There is significant theory and research on academic motivation, although this paper barely touches the surface, it is a start in the hopes positive change can occur. It is necessary to expand and deepen our theorizing about the potential benefits that students can derive from their achievements in school; powerful ideas can expand and enrich the quality of the students’ subjective lives. They provide lenses through which to construe their observations and experiences, and schemas into which they can assimilate novel approaches and elements, connections they can make and draw inferences from, potential for recognizing and appreciating the aesthetic qualities of the objects or events they encounter.
If students are not in an environment that fosters creative ideas and intellectual skills they can be empowered with tools for processing information, problem solving and making efficient decisions. These empowering and aesthetic educational outcomes are applicable to a broad range of situations experienced throughout life, and can balance the field of education by increasing academic motivation. References
* Bandura, A. (1986). Social foundation of thought and action: A Social Cognitive Theory. Upper Saddle River, NJ: Prentice Hall * Deci, E. L., & Ryan, R. M. (1985). Intrinsic motivation and self-determination in human behavior. New York: Plenum Press. * Deci, E. L., Vallerand, R. J., Pelletier, L. G., & Ryan, R. M. (1991). Motivation and education: The self-determination perspective. Educational Psychologist, 26, 325-346. Retrieved July 6th, 2011 from http://library.nau.edu/. * Eccles, J., Midgley, C. (1989). Stage/environment fit: Developmentally appropriate classrooms for early adolescents. In R. Ames & C. Ames (Eds.), Research on motivation in education, (3), pp. 139-181. New York: Academic Press. Retrieved July 4th, 2011 from: http://library.nau.edu/.
* Kauffman, D. F., & Husman, J. (2004). Effects of Time Perspective on Student Motivation: Introduction to a Special Issue. Retrieved July 5th, 2011 from: http://library.nau.edu/. * Kerchner, C. T. (2011). Design Schools so Students Become Real Workers in Education System. Retrieved June 28th, 2011 from: www.mindworkers.com. * Middleton, J. A., & Spanias, P. A. (1999). Motivation for Achievement in Mathematics: Findings, Generalizations, and Criticisms of the Research. Journal for Research In Mathematics Education (30) 1, pp. 65-88. Retrieved July 2nd, 2011 from:http://library.nau.edu/. * Middleton, J. A. “A Study of Intrinsic Motivation in the Mathematics Classroom: A Personal Constructs Approach,” Journal for Research in Mathematics Education, (26), 3, pp. 255-257.

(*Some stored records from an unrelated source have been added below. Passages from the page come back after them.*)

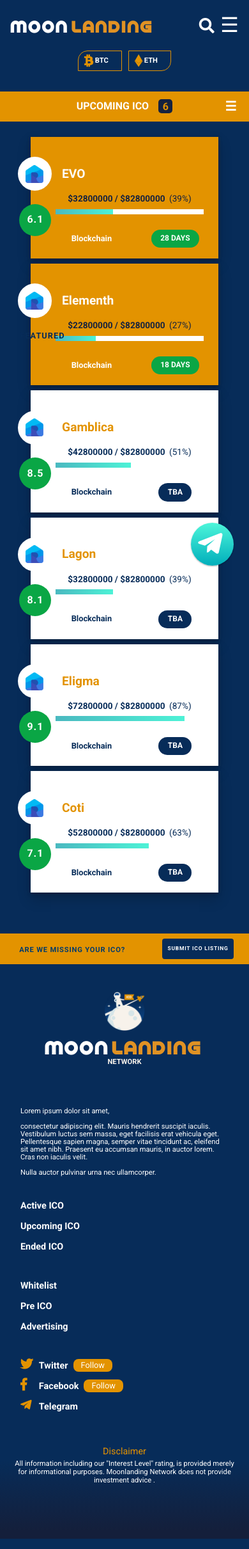
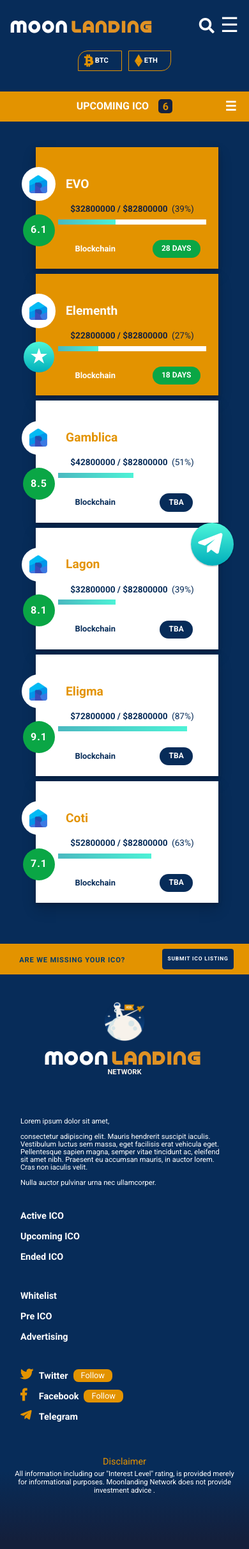
Before and after one commit to moonlandingnetwork/moonlandingnetwork.github.io, a Jekyll site: the page built from upcomingico.html, in a window 390 px wide. Shown: the whole page at 64% size. Built offline with Jekyll 4.4.1, drawn with Linux system fonts in a browser that asks for light colours; cached includes are drawn as plain includes; nearby versions of some CDN libraries; comment, search, counter and statistics services are not loaded.

Commit message:
Layout Revision

```diff
--- a/css/style.css
+++ b/css/style.css
@@ -2872,7 +2872,7 @@ footer{
     }
     /*ICO Table */
     .ico-table{
-        margin: 1rem 2rem;
+        margin: 2rem 2rem 1rem 2.5rem;
     }
     .ico-nav ul{
         flex-direction: column;
@@ -2918,7 +2918,7 @@ footer{
     .ico-project-name{
         order: 1;
         position: absolute;
-        left: -11%;
+        left: -12%;
         top: 10%;
     }
     .ico-project-name h5{
@@ -2946,7 +2946,7 @@ footer{
         letter-spacing: 1px;
         font-size: 0.8rem;
         position: absolute;
-        left: -6%;
+        left: -7%;
         top: 55%;
     }
     .ico-moonability .featured-text {
--- a/endedico.html
+++ b/endedico.html
@@ -80,7 +80,7 @@ title: Ended ICOs | Moonlanding Network
                             <p>{{coin.ico.shortdesc}}</p>
                         </div>
                     </td>
-                    <td class="ico-moonability {% if featured %} {% if coin.ico.show-rating %}number{% endif %}{% else if featured == false %}number{% endif %}">{% if featured %} {% if coin.ico.show-rating %}{{coin.moonability}}{% else %}Featured {% endif %}{% else
+                    <td class="ico-moonability {% if featured %} {% if coin.ico.show-rating %}number{% endif %}{% else if featured == false %}number{% endif %}">{% if featured %} {% if coin.ico.show-rating %}{{coin.moonability}}{% else %}<span class="featured-text">Featured</span><span class="featured-logo">★</span>  {% endif %}{% else
                         %}{{coin.moonability}}{% endif %}</td>
 
                     <td class="ico-category">{{coin.ico.category}}</td>
--- a/preico.html
+++ b/preico.html
@@ -134,7 +134,7 @@ title: Pre ICOs | Moonlanding Network
                     </td>
 
 
-                    <td class="ico-moonability {% if featured %} {% if coin.ico.show-rating %}number{% endif %}{% else if featured == false %}number{% endif %}">{% if featured %} {% if coin.ico.show-rating %}{{coin.moonability}}{% else %}Featured {% endif %}{% else
+                    <td class="ico-moonability {% if featured %} {% if coin.ico.show-rating %}number{% endif %}{% else if featured == false %}number{% endif %}">{% if featured %} {% if coin.ico.show-rating %}{{coin.moonability}}{% else %}<span class="featured-text">Featured</span><span class="featured-logo">★</span>  {% endif %}{% else
                         %}{{coin.moonability}}{% endif %}</td>
 
                     <td class="ico-category">{{coin.ico.category}}</td>
--- a/upcomingico.html
+++ b/upcomingico.html
@@ -108,7 +108,7 @@ title: Upcoming ICOs  | Moonlanding Network
                             <p>{{coin.ico.shortdesc}}</p>
                         </div>
                     </td>
-                    <td class="ico-moonability {% if featured %} {% if coin.ico.show-rating %}number{% endif %}{% else if featured == false %}number{% endif %}">{% if featured %} {% if coin.ico.show-rating %}{{coin.moonability}}{% else %}Featured {% endif %}{% else
+                    <td class="ico-moonability {% if featured %} {% if coin.ico.show-rating %}number{% endif %}{% else if featured == false %}number{% endif %}">{% if featured %} {% if coin.ico.show-rating %}{{coin.moonability}}{% else %}<span class="featured-text">Featured</span><span class="featured-logo">★</span>  {% endif %}{% else
                         %}{{coin.moonability}}{% endif %}</td>
 
                     <td class="ico-category">{{coin.ico.category}}</td>
```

Retrieved July 6th, 2011 from http://library.nau.edu/. * Schunk, D. H. (1989). Self-efficacy and achievement behaviors. Education Psychology Review, 1, pp.173-207. Retrieved July 6th, 2011 from: http://library.nau.edu/. * Shell, D. F., Murphy, C. C. & Bruning, R. H. (1989). Self-efficacy and outcome expectancy mechanisms in reading and writing achievement. Journal of Educational Psychology, 81, pp.91-100. Retrieved July 6th, 2011 from: http://library.nau.edu/. * Sizer. T. (2002). The Educational Theory of Theodore Sizer. Retrieved June 28th, 2011 From: http://www.newfoundations.com/GALLERY/Sizer.html. * Vallerand, R. J., & Bissonnette, R. (1992). Intrinsic, extrinsic, and amotivational styles as predictors of behavior: A prospective study. Journal of Personality, (60), pp.599-620. Retrieved July 5th, 2011 from: http://library.nau.edu/. Young, A., Johnson, G., Hawthorne, M. & Pugh, J. (2011). Cultural Predictors of Academic Motivation and Achievement: A Self-Deterministic Approach. College Student Journal, (45), 1, pp.151-163, 13p. Retrieved July 6th, 2011 from: http://www.nau.edu/.